Change listing data
+-------+

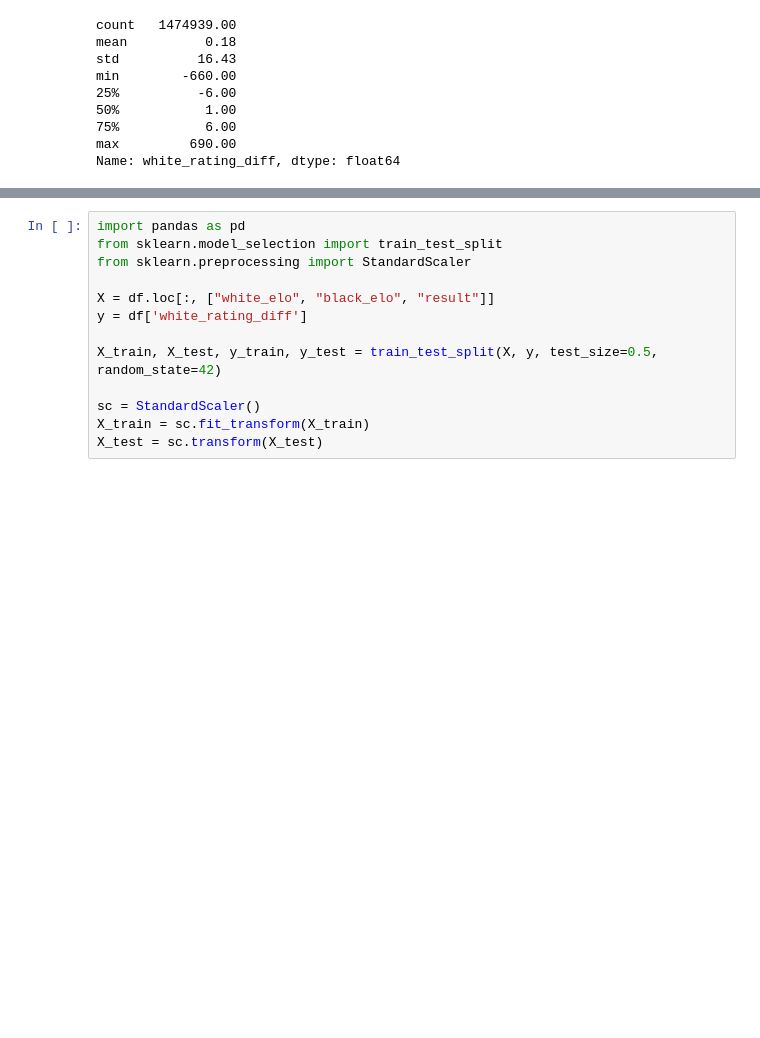
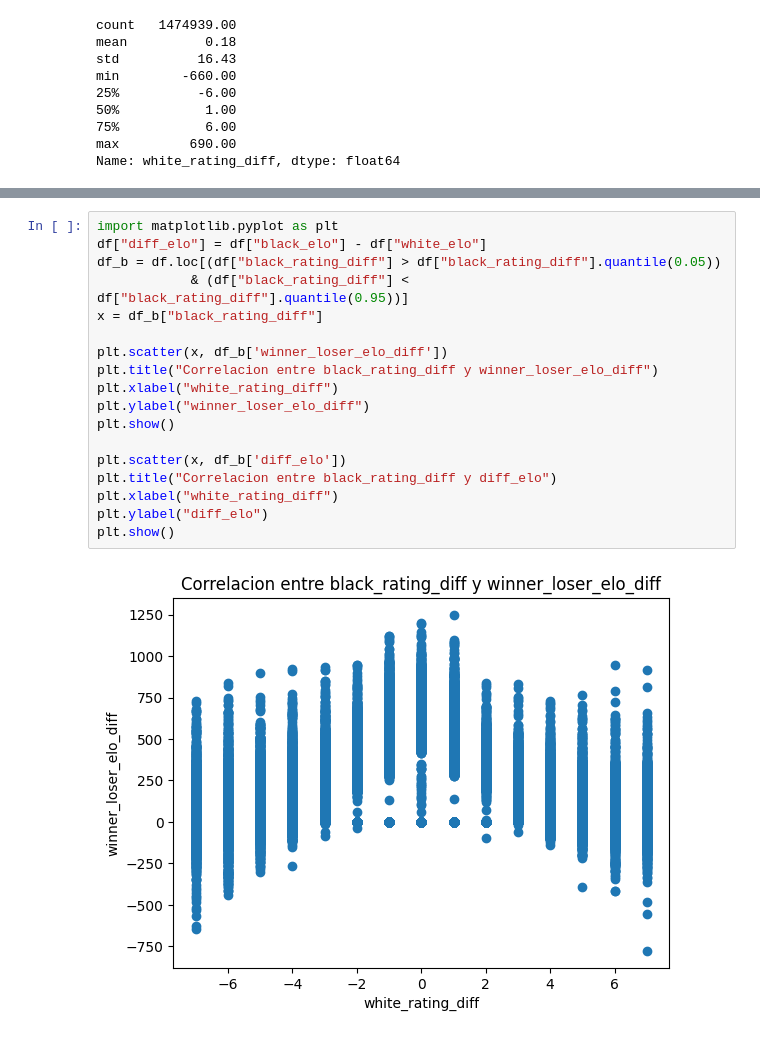
Before and after one commit to josecabralf/ChessCDD, a Jupyter notebook: analisis/correlacion_diff.ipynb, the cells around one changed output, grey strips where cells are left out. Cells and saved outputs as stored; diff of their text form; blank space fills up the shorter version.

```diff
--- a/analisis/correlacion_diff.ipynb
+++ b/analisis/correlacion_diff.ipynb
@@ -36,16 +55,23 @@ plt.show()
 # %% [output]
 [figure]
 [figure]
-# %%
-import pandas as pd
-from sklearn.model_selection import train_test_split
-from sklearn.preprocessing import StandardScaler
-
-X = df.loc[:, ["white_elo", "black_elo", "result"]]
-y = df['white_rating_diff']
-
-X_train, X_test, y_train, y_test = train_test_split(X, y, test_size=0.5, random_state=42)
-
-sc = StandardScaler()
-X_train = sc.fit_transform(X_train)
-X_test = sc.transform(X_test)
+# %%
+import matplotlib.pyplot as plt
+df["diff_elo"] = df["black_elo"] - df["white_elo"]
+df_b = df.loc[(df["black_rating_diff"] > df["black_rating_diff"].quantile(0.05))
+            & (df["black_rating_diff"] < df["black_rating_diff"].quantile(0.95))]
+x = df_b["black_rating_diff"]
+
+plt.scatter(x, df_b['winner_loser_elo_diff'])
+plt.title("Correlacion entre black_rating_diff y winner_loser_elo_diff")
+plt.xlabel("white_rating_diff")
+plt.ylabel("winner_loser_elo_diff")
+plt.show()
+
+plt.scatter(x, df_b['diff_elo'])
+plt.title("Correlacion entre black_rating_diff y diff_elo")
+plt.xlabel("white_rating_diff")
+plt.ylabel("diff_elo")
+plt.show()
+# %% [output]
+[figure, added]
```
Also changed, not shown: parts of 6 cells of this notebook.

+-------+

#### What you need to do:
Scan the data above and report each line in which "import" is present.

#### Problem solution:
-import pandas as pd
-from sklearn.model_selection import train_test_split
-from sklearn.preprocessing import StandardScaler
+import matplotlib.pyplot as plt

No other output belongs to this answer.